At SoundMIT 2022, GM Lab showcased two new affordable digital synthesizers, the X1000, and Pico Synth.
UPDATE: Not only the Rondo string machine is available, but also the two other synthesizers that were presented at SoundMIT last November.
GM Lab X1000, a digital mono Synthesizer taking inspiration from the vintage JEN SX1000, is available now for $179/179€ in an assembled version and $139/139€ in a DIY kit.
The two-oscillator monophonic Pico Synth is also available now for $199/199€ in an assembled version and $159/159€ in a DIY kit. Initially, the synths were planned as an open-source project, but this has been dropped. They are DIY but not open-source.
Article From November 18th, 2022
SoundMIT 2022 took place in Turin last weekend. A trade fair for synthesizers and pedals from small Boutique and large manufacturers. As already reported, the Italian developer GM Lab (Crumar Instruments) has shown a lovely, inexpensive string machine called Rondo. This is based on the same code as the iOS app Electrorchestra.
At the same time, the developer introduced another two new desktop synthesizers. Both
are open-source and very affordable.
GM Lab X1000
Let’s start with the GM Lab X1000 which is a hands-on monophonic Synthesizer that takes inspiration from the rare Italian Synthesizer Jen SX-1000. Yes, this mono synth with the colored knobs. Important, the X1000 is not a Jen SX-1000 clone or replica but it only has a structure that is reminiscent of this obscure synth from the past.
The synth is all digital and uses an M110 chip like the Jen Synthesizer. However, with the difference, the filter and VCA were analog on the original Jen SX-1000. The X1000 core consists of a multi-wave oscillator (saw, square, pulse) with manual pulse-width control and PWM via an LFO. There is also a noise generator and additional vibrato plus glide.
Then, you get a 12db lowpass filter with resonance and a dedicated ADSR envelope.
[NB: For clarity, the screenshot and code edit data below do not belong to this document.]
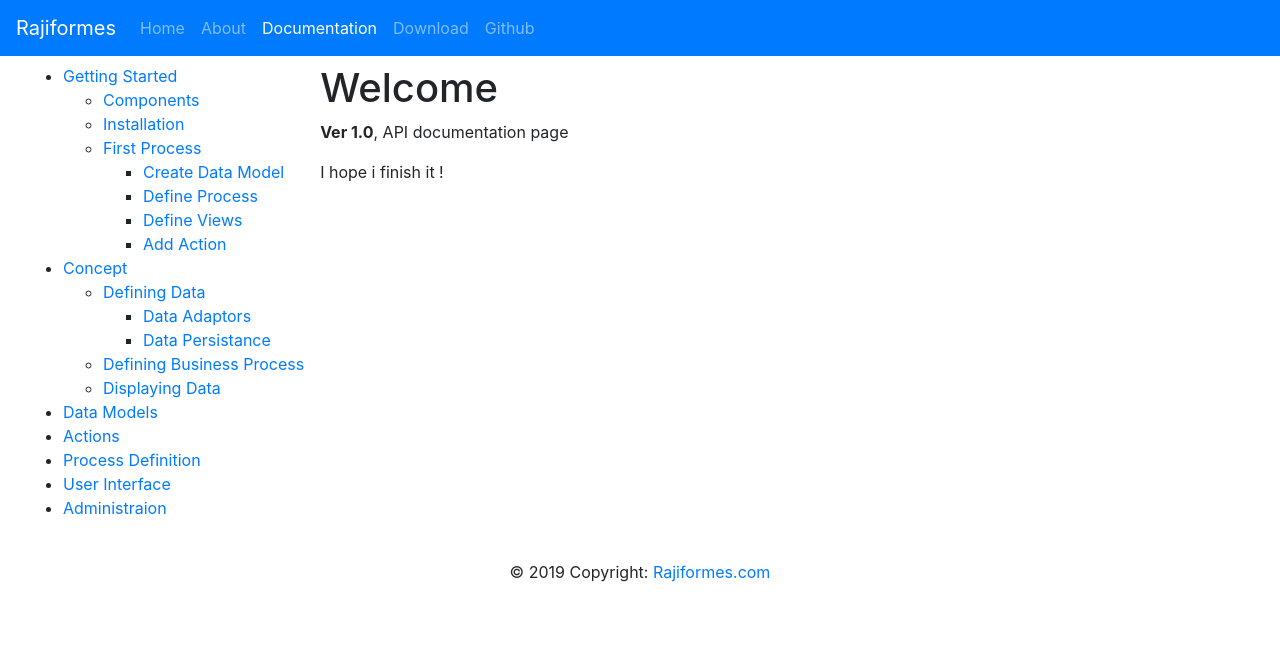
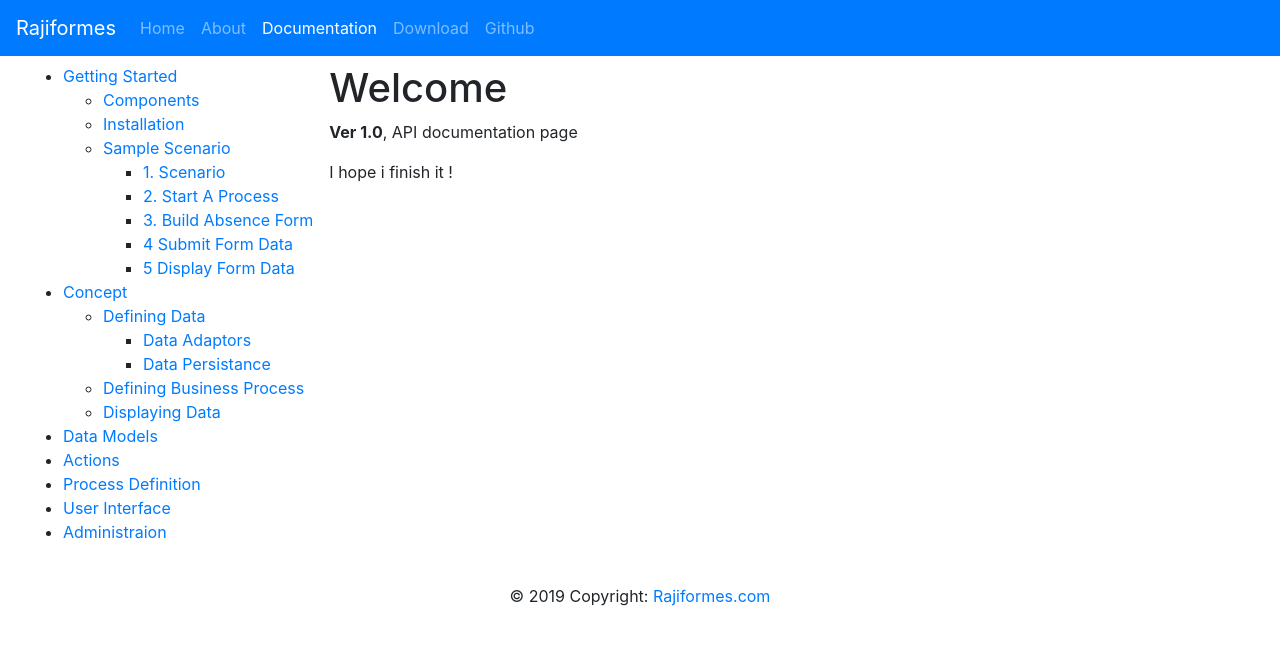
Before and after one commit to rajiformes/rajiformes.github.io, a Jekyll site: the page built from doc/10/getting-started/introduction.md, in a window 1280 px wide. Shown: the top 645 px of the page. Built offline with Jekyll 4.4.1, drawn with Linux system fonts in a browser that asks for light colours.

Commit message:
Update documentation-side-outline.yml

```diff
--- a/_data/documentation-side-outline.yml
+++ b/_data/documentation-side-outline.yml
@@ -8,20 +8,23 @@ items:
   - title: Installation
     url: /doc/10/getting-started/setup.html
 
-  - title: First Process
-    url: /doc/10/getting-started/first/
+  - title: Sample Scenario
+    url: /doc/10/getting-started/concept/scenario.html
     items:
-    - title: Create Data Model
-      url: /doc/10/getting-started/first/data.html
+    - title: 1. Scenario
+      url: /doc/10/getting-started/concept/scenario.html
 
-    - title: Define Process
-      url: /doc/10/getting-started/first/process.html
+    - title: 2. Start A Process
+      url: /doc/10/getting-started/concept/start-process.html
 
-    - title: Define Views
-      url: /doc/10/getting-started/first/view.html
+    - title: 3. Build Absence Form
+      url: /doc/10/getting-started/concept/build-absence-form.html
 
-    - title: Add Action
-      url: /doc/10/getting-started/first/action.html
+    - title: 4  Submit Form Data
+      url: /doc/10/getting-started/concept/submit-form-data.html
+
+    - title: 5  Display Form Data
+      url: /doc/10/getting-started/concept/display-form-data.html
 
 - title: Concept
   url: /doc/10/concept/data/adaptor.html
```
Modulation side, you get two envelopes (filter and amp) and an LFO. A very simple Synthesizer that is perfect for taking your first steps in synthesis. On the backside, you have a MIDI input, the main mono output, and a headphone socket. It does not have USB MIDI and can therefore not be remotely controlled.
It’s nice that the synth has a lot of knobs which makes it very hands-on. These knobs are colored and each section has its own color. This way you can see the structure of the synth faster. And so it’s also very reminiscent of the SX-1000, which was also colored.
Pico Synth is also monophonic but has a more complex engine. Don’t confuse it with Erica Synth’s Pico System, which is a modular synth. The core uses two Pi-Boards (RP2040); one is responsible for the sound engine and another for the patch memory, panel scanning, and MIDI.
It features two multi-wave oscillators (saw, square, triangle) with sync and PWM. A noise generator can also be added to the signal. Then, you can work with a 12dB lowpass filter with cutoff and resonance controls. Additionally, you have controls for the LFO, velocity, and key track inside the filter section.
For adding movement to your sounds, it has two ADSR envelopes for controlling the filter, amp, or alternatively for creating OSC1 sync sounds. There is also an LFO for animating the filter, for example. To refine your sounds, Pico Synth also comes with a simple delay.
A big difference to the X1000 is the possibility to save patches right in the hardware front panel.
Another very hands-on, simple Synthesizer but one that has more functionality. Mainly two oscillators with sync, delay, and patch memory.
The French YouTube channel Les Sondiers has made a video about these new synthesizers at SoundMIT 2022.
GM Lab X1000 is available now for $179/179€ (assembled) and $139/139€ (DIY kit)) and Pico Synth for $199/199€ (assembled) & $159/159€ (DIY kit)). It includes free shipping for EU and for the US, it also includes shipping, importation duties, and taxes, says the developer.
More information here: GM Lab
Since you’re quite good at getting information from manufacturers…
Would you happen to have more insight on the decision to close-source these? The landing page has a whole section on Open Source yet it sounds like the only device currently open is a pedal.
(Also, is “Genuine Soundware” a Crumar subsidiary? It’s unclear from the landing page…)